Cerebral palsy is a group of disorders that affect a person’s ability to move and maintain balance and posture. CP is the most common motor disability in childhood.
- Early signs of cerebral palsy usually appear before 18 months of age, and parents are often the first to suspect that their infant is not developing motor skills normally. Infants with cerebral palsy are frequently slow to reach developmental milestones, such as learning to roll over, sit, crawl, smile, or walk. This is sometimes called developmental delay.
- Some affected children have abnormal muscle tone. Decreased muscle tone is called hypotonia; the baby may seem flaccid and relaxed, even floppy. Increased muscle tone is called hypertonia, and the baby may seem stiff or rigid. In some cases, the baby has an early period of hypotonia that progresses to hypertonia after the first 2 to 3 months of life. Affected children may also have unusual posture or favor one side of their body.

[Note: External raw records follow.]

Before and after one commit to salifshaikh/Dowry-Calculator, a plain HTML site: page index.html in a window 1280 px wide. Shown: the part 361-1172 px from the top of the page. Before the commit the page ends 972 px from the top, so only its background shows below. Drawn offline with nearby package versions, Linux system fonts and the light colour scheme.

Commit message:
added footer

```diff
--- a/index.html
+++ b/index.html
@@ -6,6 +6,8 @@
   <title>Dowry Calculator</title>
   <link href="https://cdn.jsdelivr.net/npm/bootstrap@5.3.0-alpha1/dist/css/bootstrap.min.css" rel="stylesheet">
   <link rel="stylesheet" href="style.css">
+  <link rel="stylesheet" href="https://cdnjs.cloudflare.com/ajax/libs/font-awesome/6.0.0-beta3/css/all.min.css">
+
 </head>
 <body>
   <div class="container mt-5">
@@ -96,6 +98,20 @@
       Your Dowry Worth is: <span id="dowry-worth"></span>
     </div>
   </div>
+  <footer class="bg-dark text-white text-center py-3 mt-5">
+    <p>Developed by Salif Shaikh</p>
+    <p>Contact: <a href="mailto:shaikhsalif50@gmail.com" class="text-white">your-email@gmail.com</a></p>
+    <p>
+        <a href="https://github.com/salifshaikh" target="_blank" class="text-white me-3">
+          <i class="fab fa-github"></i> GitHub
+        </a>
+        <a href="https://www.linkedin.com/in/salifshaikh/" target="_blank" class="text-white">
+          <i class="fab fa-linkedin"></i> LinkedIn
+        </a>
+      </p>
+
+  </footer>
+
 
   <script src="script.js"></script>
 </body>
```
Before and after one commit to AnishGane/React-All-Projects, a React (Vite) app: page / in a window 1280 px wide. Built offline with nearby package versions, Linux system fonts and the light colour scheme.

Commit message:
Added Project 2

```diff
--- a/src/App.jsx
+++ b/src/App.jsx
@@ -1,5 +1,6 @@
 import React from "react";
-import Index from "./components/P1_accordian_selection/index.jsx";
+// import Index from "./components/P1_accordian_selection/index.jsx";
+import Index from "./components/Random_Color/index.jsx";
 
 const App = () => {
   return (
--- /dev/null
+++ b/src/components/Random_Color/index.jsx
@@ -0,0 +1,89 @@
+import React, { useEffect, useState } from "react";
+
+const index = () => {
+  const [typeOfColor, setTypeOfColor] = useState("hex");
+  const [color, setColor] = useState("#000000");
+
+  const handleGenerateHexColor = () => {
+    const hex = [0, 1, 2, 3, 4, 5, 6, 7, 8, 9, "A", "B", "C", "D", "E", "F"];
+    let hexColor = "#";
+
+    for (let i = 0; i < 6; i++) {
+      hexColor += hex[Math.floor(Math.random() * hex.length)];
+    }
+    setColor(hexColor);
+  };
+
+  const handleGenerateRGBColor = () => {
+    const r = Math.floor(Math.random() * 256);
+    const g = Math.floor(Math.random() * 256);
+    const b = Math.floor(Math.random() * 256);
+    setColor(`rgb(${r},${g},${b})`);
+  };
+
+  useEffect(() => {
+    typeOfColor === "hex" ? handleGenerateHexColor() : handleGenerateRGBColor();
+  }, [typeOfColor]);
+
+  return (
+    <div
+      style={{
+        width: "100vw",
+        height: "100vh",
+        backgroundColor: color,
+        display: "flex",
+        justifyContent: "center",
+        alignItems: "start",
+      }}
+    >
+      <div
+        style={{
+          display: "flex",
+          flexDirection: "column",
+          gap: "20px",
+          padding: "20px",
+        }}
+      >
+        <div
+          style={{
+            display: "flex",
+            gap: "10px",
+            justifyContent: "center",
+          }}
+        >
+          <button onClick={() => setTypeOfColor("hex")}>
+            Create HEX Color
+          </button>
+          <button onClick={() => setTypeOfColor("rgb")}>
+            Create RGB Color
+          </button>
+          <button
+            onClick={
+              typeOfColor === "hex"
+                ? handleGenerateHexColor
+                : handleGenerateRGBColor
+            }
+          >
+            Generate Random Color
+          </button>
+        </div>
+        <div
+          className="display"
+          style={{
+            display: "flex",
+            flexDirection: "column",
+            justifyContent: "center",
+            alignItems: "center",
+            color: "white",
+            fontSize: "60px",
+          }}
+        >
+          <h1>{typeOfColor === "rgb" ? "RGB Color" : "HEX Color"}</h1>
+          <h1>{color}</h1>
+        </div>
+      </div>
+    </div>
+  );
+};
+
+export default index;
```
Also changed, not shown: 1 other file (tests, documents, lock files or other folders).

Causes: CP is caused by damage to one or more specific areas of the brain, usually occurring during fetal development; before, during, or shortly after birth; or during infancy. Thus, these disorders are not caused by problems in the muscles or nerves. Instead, faulty development or damage to motor areas in the brain disrupt the brain’s ability to adequately control movement and posture. There are several possible causes of the abnormal development or damage. People used to think that CP was mainly caused by lack of oxygen during the birth process. Now, scientists think that this causes only a small number of CP cases
Treatment: Common treatments include medicines; surgery; braces; and physical, occupational, and speech therapy. No single treatment is the best one for all children with CP. Before deciding on a treatment plan, it is important to talk with the child’s doctor to understand all the risks and benefits.
Need Support? Check out these links for more information:
An Overview of Cerebral Palsy (Cerebral Palsy Group)
Facts About Cerebral Palsy. (2015, January 12). Retrieved February 4, 2015, from http://www.cdc.gov/ncbddd/cp/facts.html
United Cerebral Palsy Foundation – San Diego County. (n.d.). Retrieved February 4, 2015, from http://ucpsdfoundation.org/whatiscp.html